── GIVEN DATA
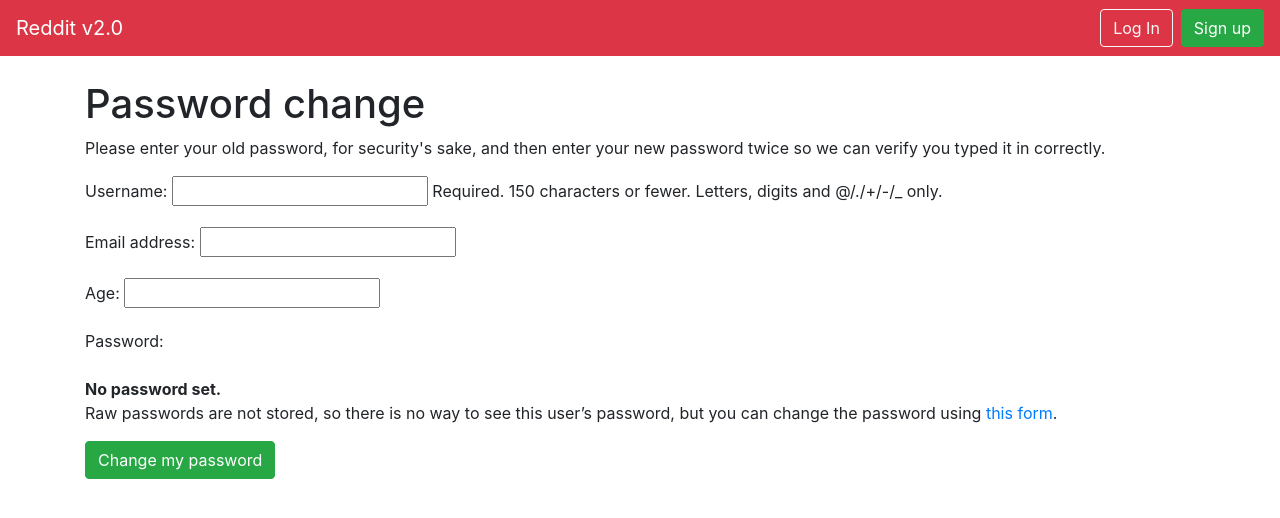
After one commit to NickHaggerty/Reddit-2.0, a Django app: template templates/registration/password_change_form.html in a window 1280 px wide. The commit adds this page. Shown: the top 518 px of the page. Run offline with Django 3.2, Linux system fonts and the light colour scheme; the template is opened without the code that fills it: values that come from a table or form of the project are taken from there, others are empty; some libraries are stand-ins or nearby versions.

Commit message:
added in password_change_form.html

```diff
--- /dev/null
+++ b/templates/registration/password_change_form.html
@@ -0,0 +1,18 @@
+{% extends 'base.html' %}
+
+{% block title %}Password Change{% endblock title %}
+
+
+
+{% block content %}
+<h1>Password change</h1>
+<p>Please enter your old password, for security's sake, and then enter your
+ new password twice so we can verify you typed it in correctly.</p>
+<form method="POST">
+  {% csrf_token %}
+  {{ form.as_p }}
+
+  <input class="btn btn-success" type="submit" value="Change my password">
+</form>
+
+{% endblock content %}
--- a/templates/signup.html
+++ b/templates/signup.html
@@ -12,6 +12,6 @@
   {% csrf_token %}
   {{ form|crispy }}
 
-  <button class="btn btn-success" type="submit">Sign Up</button>
+  <button type="btn btn-success" type="submit">Sign Up</button>
 </form>
 {% endblock content %}
```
────
Copy every record exactly, leaving the pictures out.

* [ANSWER]
After one commit to NickHaggerty/Reddit-2.0, a Django app: template templates/registration/password_change_form.html in a window 1280 px wide. The commit adds this page. Shown: the top 518 px of the page. Run offline with Django 3.2, Linux system fonts and the light colour scheme; the template is opened without the code that fills it: values that come from a table or form of the project are taken from there, others are empty; some libraries are stand-ins or nearby versions.

Commit message:
added in password_change_form.html

```diff
--- /dev/null
+++ b/templates/registration/password_change_form.html
@@ -0,0 +1,18 @@
+{% extends 'base.html' %}
+
+{% block title %}Password Change{% endblock title %}
+
+
+
+{% block content %}
+<h1>Password change</h1>
+<p>Please enter your old password, for security's sake, and then enter your
+ new password twice so we can verify you typed it in correctly.</p>
+<form method="POST">
+  {% csrf_token %}
+  {{ form.as_p }}
+
+  <input class="btn btn-success" type="submit" value="Change my password">
+</form>
+
+{% endblock content %}
--- a/templates/signup.html
+++ b/templates/signup.html
@@ -12,6 +12,6 @@
   {% csrf_token %}
   {{ form|crispy }}
 
-  <button class="btn btn-success" type="submit">Sign Up</button>
+  <button type="btn btn-success" type="submit">Sign Up</button>
 </form>
 {% endblock content %}
```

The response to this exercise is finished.